"Hi- I can't stay, I'm just out on a walk and I popped in to say hello. Oh, and I haven't had breakfast!"

We enjoyed some yogurt and granola together, and then went out to join her on the rest of her sunny walk. We had to come home in short order because the boys were starving- time for lunch already? Just got back to the computer hoping to sneak in a minute of reading before slapping together some peanut butter delight, and Cheri bursts through the back door on her way to Gisele's for a massage-

"I've got twenty minutes for you- and I really hope you've got LUNCH on the table- I'm hungry!"

(Now was that fair? She's already going to a massage, now she's looking for a free lunch?!)

I really got off my keester for her and whipped up a fine slice of toast with margarine, and some swiss cheese. (that'll teach her!) I just got the toast crumbs off the counter and wished her a lovely afternoon (DUH- she's going for a massage, like it could be "not good...") when the back door opened once more and my sister stopped by. Did she bring me flowers or a tray of donuts or a cheque, or ANYTHING? NO, her exact words were:

"Oh, good! You're home! I walked here on my lunch break- I hope you have some really good bread!"

I'm starting to understand my mother better all the time. She used to tell us when we were kids that every time we looked at her we got hungry. Do I look like a giant ham? Should I take this personally? Do people only love me for my cookies?

I've got to run to the store now to replenish the fridge, or I may just be all alone and friendless tomorrow.

Saturday, April 01, 2006


Time for a reflective break from the purge session of my binge and purge ritual.

Every day all my life I binge on collections that I redeem from thrift shops and garage sales whenever I have the chance to hunt them down- a lustre ware plate, an old linen baby romper, an old book or two, some patchwork pillows, a game or colouring book for the day care kids, a book about drawing, some interesting old garments that I just know would look fabulous in a quilt or pillow top, some old silverware, or a well travelled suitcase to store things in. Oh! and there's so many more useful and previously loved items out there that I just may discover on my weekly tours around the prairie towns.

I think of it as cheap entertainment, my hobby, and affordable interior decorating, all rolled up as one. I also like to think of how I single handedly keep the economy of the reduce/reuse/recycle industry viable. Those are the things I say to myself when my craving to feed my habit begs for justification. I like to think about bringing these discarded items out of their place of "unwanted-ness" and giving them a new life, wishing they could speak to me about their previous lives.

Then I get restless.
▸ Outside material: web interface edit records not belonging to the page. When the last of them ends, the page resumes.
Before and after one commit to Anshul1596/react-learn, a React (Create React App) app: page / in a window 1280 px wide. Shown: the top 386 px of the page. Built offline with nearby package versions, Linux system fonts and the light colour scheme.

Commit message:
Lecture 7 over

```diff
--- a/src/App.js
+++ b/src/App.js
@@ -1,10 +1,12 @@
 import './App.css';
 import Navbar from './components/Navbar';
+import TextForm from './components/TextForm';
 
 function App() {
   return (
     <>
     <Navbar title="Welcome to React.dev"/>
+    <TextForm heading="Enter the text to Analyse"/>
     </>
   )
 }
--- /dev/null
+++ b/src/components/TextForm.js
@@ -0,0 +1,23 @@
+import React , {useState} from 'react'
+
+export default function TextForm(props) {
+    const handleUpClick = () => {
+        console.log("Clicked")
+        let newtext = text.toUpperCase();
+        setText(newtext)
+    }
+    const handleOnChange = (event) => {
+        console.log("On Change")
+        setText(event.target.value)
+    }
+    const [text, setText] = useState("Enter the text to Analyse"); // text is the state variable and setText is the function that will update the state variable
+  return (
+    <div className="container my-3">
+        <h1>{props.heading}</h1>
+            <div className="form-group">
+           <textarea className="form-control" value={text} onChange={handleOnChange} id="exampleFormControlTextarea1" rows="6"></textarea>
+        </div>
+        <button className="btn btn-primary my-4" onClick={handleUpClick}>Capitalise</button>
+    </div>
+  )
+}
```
My house is full of things and I feel a purge coming on. The 25 cent rubber boots that I found don't fit anyone in the family. The game was so not a hit. All the good pictures in the colouring book are now coloured. It's time to move all the furniture around, and roam around from room to room ruthlessly chucking things into garbage bags to bring back to the thrift shop. I usually don't shop and donate to the same place, its a weird ritualistic hang up that I have. So, some second hand shop owners probably think that I buy obsessively, while the owner in the next town may wonder how this one woman could be so very selfless and giving on such a regular basis. They don't know that it's all part of my complicated syndrome.
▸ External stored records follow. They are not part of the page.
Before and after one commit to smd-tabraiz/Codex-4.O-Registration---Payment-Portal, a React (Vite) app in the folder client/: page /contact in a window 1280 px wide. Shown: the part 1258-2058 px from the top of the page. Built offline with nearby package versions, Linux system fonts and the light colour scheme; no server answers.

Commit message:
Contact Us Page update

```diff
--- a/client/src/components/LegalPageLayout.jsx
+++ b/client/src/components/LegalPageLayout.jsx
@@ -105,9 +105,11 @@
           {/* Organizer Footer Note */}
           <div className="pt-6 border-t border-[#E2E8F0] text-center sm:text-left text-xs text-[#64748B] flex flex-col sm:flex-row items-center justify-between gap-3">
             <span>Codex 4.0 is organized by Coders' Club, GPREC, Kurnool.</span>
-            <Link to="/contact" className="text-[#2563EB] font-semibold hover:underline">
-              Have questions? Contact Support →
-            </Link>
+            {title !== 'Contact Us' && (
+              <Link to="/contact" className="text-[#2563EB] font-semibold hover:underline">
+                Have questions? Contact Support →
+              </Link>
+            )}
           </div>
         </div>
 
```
They say that the first step in seeking resolution for a problem is to admit that you have one. Maybe this week if I find a really neat old journal with some empty pages in it, I could start journalling about my bingeing and purging. Then maybe I'll decide whether or not I have a problem.

But right now, I've got some neat old stuff that I need to find places for.